- [THE TASK] Examine the records below. Report how many of their lines contain the word "microSD", with no other content.

[RECORDS PROVIDED Boundary: Start]

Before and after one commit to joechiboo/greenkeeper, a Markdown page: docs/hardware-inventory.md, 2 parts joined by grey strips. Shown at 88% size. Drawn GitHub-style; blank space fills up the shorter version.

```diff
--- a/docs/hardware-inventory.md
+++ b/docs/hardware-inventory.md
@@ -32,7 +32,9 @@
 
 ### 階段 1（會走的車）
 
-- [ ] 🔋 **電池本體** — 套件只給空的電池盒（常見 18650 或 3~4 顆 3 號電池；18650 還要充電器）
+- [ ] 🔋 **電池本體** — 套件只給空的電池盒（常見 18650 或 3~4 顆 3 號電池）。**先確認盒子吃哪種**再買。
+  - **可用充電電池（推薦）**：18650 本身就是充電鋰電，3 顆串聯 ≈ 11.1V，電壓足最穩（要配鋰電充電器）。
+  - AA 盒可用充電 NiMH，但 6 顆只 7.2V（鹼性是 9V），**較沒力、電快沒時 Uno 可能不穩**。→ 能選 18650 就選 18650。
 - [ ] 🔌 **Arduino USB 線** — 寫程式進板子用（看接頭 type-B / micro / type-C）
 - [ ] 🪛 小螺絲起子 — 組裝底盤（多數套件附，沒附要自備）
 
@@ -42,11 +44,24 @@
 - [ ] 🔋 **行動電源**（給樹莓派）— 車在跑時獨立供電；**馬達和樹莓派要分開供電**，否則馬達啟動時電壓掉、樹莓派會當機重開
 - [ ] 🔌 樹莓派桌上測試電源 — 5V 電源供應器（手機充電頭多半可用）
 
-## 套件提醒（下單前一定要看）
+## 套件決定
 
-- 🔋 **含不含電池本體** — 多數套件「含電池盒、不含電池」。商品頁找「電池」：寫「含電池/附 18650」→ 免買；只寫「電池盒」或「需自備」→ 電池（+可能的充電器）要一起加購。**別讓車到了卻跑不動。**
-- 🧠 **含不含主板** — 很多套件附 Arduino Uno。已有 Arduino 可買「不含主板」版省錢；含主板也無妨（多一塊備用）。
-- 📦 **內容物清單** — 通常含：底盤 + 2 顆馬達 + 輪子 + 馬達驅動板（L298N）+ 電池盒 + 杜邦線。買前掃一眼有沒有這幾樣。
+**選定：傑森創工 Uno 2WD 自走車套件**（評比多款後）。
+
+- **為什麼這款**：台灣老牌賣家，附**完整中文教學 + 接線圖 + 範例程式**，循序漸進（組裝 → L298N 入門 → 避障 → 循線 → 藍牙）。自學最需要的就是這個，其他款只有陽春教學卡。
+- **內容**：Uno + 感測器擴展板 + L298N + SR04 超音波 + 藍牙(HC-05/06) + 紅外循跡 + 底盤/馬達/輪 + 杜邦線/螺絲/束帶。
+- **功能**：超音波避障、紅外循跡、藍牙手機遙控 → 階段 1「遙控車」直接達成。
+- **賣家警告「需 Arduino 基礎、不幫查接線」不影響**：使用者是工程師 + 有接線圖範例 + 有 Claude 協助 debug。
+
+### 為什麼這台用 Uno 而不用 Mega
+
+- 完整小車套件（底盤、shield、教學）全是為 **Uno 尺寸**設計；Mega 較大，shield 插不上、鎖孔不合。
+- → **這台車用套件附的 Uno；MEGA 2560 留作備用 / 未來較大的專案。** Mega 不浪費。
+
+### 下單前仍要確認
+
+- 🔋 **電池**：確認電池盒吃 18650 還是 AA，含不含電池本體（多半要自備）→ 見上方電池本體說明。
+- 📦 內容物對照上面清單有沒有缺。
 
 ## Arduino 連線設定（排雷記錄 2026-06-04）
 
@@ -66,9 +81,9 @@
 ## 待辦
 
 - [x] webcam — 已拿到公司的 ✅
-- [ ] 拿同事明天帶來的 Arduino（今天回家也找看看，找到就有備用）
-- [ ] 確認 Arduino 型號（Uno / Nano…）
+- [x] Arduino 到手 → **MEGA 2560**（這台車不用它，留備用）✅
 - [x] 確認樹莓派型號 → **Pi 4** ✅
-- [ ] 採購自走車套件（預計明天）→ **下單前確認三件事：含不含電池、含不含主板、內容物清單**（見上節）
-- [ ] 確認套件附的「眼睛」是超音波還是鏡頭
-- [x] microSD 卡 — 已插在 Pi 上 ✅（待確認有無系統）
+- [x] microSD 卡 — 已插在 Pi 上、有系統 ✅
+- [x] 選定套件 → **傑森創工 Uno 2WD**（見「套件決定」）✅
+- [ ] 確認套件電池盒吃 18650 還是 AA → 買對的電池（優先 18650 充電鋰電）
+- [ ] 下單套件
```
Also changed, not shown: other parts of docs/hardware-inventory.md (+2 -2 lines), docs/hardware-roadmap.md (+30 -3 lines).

[RECORDS PROVIDED Boundary: End]

- [ANSWER] 2